Yes, it could be the fuel pump. But let me address some other possibilities first. (1) Those cars are super picky about their spark plugs and wires. What spark plugs did you use? Did you change the wires too? (2) Have you run a spark test on it at the coils yet? Coils can pretty randomly go out on these cars.
First off, checking for sparks is pretty simple. Just get a spark tester and hook it up to one of the plug wires (where it connects to the coil). Here is the in-line spark tester that I have: https://www.amazon.com/Lisle-20610-Inline-Spark-Tester/dp/B0002STSC6/ref=sr_1_3?ie=UTF8&qid=1501325755&sr=8-3&keywords=spark+tester
- it's also available at the local parts shops.
If you find one or two plugs that are bad, replace their individual coils. The images below contain instructions on replacing the coils.
Fuel pump information is below.
Fuel pressure can be tested by borrowing a gauge from the local parts store (AutoZone, Advance Auto, O'reillys). Herei s a general how-to guide that we've written up: https://www.2carpros.com/articles/how-to-check-fuel-system-pressure-and-regulator
I am also attaching AllData's information regarding fuel pressure and how to test it in the images below. Run this check and see what comes up. You should get 41-47psi with the key on and engine off.
And no, you cannot replace this pump without dropping the tank.
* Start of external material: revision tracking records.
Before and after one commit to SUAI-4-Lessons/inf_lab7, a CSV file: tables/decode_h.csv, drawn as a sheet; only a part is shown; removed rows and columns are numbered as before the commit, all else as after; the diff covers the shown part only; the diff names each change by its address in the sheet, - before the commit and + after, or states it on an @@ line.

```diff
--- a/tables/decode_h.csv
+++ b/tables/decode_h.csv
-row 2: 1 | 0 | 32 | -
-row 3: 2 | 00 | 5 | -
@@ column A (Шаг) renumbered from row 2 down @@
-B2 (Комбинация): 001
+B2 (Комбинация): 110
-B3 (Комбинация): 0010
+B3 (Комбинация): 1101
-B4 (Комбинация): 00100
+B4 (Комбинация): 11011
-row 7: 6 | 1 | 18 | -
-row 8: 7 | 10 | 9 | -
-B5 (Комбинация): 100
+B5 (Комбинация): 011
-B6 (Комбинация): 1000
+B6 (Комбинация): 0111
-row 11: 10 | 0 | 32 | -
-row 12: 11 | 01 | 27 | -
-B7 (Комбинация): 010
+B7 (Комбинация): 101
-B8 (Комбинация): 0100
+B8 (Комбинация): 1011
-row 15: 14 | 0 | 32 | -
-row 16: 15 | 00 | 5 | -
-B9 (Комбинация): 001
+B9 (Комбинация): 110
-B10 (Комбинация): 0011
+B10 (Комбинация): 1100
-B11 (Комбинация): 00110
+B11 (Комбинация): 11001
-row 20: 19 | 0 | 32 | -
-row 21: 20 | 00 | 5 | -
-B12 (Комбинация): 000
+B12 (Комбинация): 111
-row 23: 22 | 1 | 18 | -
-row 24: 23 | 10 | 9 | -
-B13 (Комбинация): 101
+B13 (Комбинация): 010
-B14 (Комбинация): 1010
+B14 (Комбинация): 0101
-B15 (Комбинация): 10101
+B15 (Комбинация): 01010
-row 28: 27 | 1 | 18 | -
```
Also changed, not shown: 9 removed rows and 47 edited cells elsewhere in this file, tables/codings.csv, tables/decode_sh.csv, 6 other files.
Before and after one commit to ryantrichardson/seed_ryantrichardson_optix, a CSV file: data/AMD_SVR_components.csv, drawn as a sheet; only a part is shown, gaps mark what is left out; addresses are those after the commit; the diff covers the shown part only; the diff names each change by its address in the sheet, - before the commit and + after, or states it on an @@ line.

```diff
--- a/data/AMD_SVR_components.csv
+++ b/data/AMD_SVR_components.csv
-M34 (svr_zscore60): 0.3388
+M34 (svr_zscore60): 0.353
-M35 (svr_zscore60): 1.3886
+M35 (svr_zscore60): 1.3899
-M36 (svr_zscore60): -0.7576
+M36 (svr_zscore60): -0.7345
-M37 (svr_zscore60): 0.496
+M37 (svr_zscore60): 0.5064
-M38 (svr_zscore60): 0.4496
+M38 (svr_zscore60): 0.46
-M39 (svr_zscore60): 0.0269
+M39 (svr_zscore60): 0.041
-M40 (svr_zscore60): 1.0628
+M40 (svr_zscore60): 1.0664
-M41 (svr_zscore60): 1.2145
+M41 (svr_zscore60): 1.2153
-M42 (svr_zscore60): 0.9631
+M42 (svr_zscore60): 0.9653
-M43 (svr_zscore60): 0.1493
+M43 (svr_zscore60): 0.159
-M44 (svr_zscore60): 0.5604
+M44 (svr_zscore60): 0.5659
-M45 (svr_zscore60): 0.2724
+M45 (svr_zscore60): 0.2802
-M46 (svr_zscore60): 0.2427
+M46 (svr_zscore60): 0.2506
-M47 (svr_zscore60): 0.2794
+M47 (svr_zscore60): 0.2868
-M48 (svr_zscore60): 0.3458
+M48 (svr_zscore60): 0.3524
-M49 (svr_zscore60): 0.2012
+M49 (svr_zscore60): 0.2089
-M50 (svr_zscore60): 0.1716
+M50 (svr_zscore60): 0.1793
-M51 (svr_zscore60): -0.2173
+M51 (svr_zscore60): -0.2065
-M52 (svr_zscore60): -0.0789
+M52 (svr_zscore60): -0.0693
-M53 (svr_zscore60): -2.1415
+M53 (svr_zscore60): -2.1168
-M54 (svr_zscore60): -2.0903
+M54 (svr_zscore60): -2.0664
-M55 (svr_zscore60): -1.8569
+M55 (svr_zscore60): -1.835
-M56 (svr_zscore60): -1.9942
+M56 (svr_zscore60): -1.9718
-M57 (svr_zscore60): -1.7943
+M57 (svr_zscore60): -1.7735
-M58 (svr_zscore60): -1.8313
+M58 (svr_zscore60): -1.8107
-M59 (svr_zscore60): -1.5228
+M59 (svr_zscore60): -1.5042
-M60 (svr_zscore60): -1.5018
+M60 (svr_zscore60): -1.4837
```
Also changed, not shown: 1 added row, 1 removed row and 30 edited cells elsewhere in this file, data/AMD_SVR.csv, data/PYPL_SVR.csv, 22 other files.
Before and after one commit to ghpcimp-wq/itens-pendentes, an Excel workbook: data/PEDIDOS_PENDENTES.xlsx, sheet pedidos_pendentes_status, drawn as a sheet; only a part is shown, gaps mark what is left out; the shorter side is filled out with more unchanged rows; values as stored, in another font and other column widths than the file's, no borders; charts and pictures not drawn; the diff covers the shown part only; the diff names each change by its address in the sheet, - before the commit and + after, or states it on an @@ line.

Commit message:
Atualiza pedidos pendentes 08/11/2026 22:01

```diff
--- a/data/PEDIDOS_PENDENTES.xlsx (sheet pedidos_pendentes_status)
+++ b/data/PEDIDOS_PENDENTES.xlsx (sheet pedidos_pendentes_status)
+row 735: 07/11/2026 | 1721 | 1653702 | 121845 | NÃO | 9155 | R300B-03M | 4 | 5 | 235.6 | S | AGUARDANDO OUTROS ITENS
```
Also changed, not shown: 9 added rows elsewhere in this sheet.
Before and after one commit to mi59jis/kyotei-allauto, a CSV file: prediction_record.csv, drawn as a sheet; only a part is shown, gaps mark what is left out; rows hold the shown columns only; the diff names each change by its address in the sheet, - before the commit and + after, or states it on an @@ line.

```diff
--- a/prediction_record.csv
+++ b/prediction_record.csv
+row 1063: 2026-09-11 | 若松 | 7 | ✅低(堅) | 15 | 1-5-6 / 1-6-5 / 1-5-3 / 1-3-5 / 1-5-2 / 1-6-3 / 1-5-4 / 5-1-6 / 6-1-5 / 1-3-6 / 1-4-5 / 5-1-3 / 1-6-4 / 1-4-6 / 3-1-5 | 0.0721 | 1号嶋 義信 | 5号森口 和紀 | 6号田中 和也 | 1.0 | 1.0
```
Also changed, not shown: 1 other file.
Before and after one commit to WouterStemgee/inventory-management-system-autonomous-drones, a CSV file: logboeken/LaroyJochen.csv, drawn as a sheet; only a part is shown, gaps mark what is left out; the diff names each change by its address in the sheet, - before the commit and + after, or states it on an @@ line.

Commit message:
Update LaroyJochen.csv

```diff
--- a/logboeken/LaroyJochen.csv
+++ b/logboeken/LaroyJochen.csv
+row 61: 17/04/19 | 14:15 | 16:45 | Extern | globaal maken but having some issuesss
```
For simplicity's sake, I will attach AllData's instructions for replacing the pump in the next post momentarily.
Images (Click to enlarge)
Saturday, May 12th, 2018 AT 7:47 PM